As technology and science become more and more advanced, new synthetic drugs are being invented, either to replace now-illegal drugs, or to “improve” on the high granted by old ones. Despite misconceptions to the contrary, synthetic drugs are just as illegal as any ‘natural’ drugs, and if you are caught with them, it will be just as difficult for you as it would be if you were caught with marijuana or mushrooms.
Synthetic Drugs Finding A Foothold
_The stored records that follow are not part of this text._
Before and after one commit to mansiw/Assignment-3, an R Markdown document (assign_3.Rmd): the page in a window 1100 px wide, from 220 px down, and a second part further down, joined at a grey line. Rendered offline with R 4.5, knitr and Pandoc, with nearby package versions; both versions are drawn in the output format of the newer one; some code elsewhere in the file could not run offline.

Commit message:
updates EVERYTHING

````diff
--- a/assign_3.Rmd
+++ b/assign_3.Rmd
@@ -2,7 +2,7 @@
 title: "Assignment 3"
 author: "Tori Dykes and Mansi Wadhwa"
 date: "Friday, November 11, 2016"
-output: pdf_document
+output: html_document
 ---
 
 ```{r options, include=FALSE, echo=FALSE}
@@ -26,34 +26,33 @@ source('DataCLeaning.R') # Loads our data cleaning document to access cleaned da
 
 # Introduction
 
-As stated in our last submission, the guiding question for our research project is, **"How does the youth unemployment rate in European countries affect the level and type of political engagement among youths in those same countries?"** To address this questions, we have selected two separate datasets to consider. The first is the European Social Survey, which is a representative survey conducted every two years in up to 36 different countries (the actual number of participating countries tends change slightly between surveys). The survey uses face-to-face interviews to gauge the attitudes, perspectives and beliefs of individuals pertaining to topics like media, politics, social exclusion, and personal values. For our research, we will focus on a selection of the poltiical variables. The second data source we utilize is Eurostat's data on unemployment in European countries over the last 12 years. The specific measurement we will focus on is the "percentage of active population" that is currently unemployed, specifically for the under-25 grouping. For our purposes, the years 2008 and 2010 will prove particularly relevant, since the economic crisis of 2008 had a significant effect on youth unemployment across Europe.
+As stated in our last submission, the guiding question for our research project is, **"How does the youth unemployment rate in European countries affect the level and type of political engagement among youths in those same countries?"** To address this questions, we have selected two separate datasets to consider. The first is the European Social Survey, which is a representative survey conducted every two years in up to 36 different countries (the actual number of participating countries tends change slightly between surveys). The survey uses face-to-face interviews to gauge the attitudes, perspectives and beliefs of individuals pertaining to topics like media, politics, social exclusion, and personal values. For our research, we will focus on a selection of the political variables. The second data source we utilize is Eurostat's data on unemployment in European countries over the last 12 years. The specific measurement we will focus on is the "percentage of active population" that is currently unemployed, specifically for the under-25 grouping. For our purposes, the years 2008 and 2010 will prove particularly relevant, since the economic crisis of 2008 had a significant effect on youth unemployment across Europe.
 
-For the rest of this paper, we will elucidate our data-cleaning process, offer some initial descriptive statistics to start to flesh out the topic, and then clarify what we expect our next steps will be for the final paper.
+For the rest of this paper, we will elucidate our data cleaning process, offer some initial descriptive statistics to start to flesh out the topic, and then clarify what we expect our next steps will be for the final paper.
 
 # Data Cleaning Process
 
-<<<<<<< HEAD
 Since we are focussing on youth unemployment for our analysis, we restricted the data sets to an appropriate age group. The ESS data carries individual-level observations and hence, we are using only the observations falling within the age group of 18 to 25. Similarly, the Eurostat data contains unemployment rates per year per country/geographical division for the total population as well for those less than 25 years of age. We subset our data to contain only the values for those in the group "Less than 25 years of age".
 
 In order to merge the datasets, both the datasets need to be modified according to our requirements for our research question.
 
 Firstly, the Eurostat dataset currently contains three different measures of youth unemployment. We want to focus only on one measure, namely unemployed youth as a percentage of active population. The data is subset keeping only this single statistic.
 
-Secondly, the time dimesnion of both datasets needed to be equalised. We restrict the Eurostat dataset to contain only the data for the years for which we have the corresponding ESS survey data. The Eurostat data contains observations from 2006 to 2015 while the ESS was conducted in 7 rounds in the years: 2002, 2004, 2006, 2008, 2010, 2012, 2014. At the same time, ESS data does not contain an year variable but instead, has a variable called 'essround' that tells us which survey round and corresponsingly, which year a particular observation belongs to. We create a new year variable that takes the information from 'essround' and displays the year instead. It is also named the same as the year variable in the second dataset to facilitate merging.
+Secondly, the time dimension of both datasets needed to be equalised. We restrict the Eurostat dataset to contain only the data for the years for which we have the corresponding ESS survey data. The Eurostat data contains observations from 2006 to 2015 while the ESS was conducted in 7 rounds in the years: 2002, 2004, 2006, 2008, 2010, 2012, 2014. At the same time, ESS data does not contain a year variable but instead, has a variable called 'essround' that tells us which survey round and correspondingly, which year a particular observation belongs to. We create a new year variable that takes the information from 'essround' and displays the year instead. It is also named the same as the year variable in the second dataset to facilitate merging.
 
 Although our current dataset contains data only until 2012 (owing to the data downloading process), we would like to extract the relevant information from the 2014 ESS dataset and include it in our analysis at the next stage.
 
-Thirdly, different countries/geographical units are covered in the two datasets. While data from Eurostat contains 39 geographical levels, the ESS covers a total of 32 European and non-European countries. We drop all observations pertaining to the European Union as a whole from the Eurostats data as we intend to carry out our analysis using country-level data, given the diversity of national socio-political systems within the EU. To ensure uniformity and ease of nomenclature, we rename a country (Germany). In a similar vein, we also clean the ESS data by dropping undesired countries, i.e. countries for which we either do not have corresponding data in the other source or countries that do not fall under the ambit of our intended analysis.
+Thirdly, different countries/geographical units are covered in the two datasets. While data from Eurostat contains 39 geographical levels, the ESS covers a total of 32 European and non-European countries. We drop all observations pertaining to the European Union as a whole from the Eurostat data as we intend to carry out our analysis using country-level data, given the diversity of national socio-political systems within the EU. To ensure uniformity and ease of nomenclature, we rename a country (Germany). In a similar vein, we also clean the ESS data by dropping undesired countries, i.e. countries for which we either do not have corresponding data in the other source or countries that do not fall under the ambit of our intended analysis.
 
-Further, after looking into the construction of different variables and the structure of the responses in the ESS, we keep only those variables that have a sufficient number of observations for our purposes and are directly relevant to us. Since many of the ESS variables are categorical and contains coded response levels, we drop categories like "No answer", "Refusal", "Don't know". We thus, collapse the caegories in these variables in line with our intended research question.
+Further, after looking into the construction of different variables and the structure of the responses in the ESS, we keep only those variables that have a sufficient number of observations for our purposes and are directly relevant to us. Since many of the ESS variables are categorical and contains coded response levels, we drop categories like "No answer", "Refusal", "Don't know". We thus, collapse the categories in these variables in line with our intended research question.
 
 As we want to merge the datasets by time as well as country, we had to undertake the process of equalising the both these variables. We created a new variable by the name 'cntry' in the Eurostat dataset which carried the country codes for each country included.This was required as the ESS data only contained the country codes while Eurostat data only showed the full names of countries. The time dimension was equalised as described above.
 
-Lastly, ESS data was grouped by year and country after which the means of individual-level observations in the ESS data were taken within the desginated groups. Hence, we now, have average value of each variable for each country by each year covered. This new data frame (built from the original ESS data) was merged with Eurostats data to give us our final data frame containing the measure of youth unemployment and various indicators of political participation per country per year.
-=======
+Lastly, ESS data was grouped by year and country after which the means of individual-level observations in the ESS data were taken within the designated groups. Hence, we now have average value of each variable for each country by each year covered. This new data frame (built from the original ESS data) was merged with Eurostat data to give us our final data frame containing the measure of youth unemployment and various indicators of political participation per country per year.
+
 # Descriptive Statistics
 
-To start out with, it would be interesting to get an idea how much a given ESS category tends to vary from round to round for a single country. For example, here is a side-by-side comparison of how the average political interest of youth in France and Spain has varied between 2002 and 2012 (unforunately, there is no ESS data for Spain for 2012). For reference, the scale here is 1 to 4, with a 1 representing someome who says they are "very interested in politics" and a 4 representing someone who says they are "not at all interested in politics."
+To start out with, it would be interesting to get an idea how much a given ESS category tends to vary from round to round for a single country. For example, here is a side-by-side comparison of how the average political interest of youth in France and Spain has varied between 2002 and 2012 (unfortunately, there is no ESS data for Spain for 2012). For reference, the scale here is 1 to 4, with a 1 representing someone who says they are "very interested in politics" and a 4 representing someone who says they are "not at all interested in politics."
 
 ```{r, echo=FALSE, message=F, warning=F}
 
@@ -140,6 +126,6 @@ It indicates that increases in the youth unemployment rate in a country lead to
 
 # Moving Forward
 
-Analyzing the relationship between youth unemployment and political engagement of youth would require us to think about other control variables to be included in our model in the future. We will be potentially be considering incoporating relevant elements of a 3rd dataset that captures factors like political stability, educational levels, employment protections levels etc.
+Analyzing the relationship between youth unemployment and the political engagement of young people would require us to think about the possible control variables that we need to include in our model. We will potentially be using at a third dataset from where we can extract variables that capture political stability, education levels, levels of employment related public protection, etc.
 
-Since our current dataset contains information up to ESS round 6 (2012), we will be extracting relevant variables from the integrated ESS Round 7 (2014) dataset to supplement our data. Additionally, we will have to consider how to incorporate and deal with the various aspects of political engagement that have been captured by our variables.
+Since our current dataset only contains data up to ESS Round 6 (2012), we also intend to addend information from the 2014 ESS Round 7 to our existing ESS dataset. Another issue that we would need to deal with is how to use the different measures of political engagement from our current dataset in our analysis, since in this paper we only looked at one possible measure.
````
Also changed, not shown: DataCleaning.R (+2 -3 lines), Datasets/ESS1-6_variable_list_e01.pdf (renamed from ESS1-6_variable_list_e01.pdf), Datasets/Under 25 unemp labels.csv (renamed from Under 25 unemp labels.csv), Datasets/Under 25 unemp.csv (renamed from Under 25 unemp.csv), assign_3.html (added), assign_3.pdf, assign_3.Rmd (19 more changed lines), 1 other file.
For good or ill, people continue to try and find new ways to alter their consciousness, and often fail to recognize that they can have very negative effects. The latest drug to hit South Florida is called ‘flakka,’ also known as gravel, and it has led to a string of bizarre crimes, including two separate attempted break-ins to the Fort Lauderdale Police Department, both with the explanation that the perpetrators were convinced “someone was chasing them.” Behavioral changes can take place within as little as three days of smoking flakka, and it can also be snorted or injected, which gets the drug into the bloodstream even more quickly.
Synthetic drugs are considered Schedule I drugs, meaning that there is little to no medical use for them, and it is possession and distribution of Schedule I drugs that is prosecuted most aggressively in Florida. Whether the charge will be a misdemeanor or a felony depends on the amount of the drug that you are caught with – generally, over 3 grams will be a felony, while less than 3 grams will be a misdemeanor, though there are always exceptions.
What Are My Options?
If you have been charged with possession or distribution of synthetic drugs, you are facing a serious charge. Given Florida’s location and unofficial status as a drug capital, any drug case will be prosecuted seriously, but even misdemeanors have stiff penalties, carrying up to 1 year in jail, plus $1,000 in fines and costs and 1 year of probation. Felonies can carry $5,000 fines, plus probation and up to 5 years in prison. There is an amount of discretion that a judge can exercise, but it will depend on the facts of your situation.
It may be possible to assert a defense to a charge of drug possession. Depending on the facts, the evidence against you may have been gathered as a result of an illegal seizure. Another common defense is that you had no knowledge of the presence of drugs in your home or car; a prosecutor must prove that you had ‘dominion and control’ over the drugs before moving forward. It is important to keep in mind, also, that Florida has what is called the overdose defense – if you are experiencing an overdose and require medical attention, any evidence of drug possession gleaned from that medical attention cannot be used to prosecute you.
Call A West Palm Beach Drug Crimes Attorney
Drug crimes are serious, and if you have been charged with one, you need an experienced attorney who understands the stakes. The West Palm Beach drug crimes attorneys at Perlet, Shiner, Melchiorre & Walsh, P.A. are happy to work hard for you. Contact our offices today for personalized attention.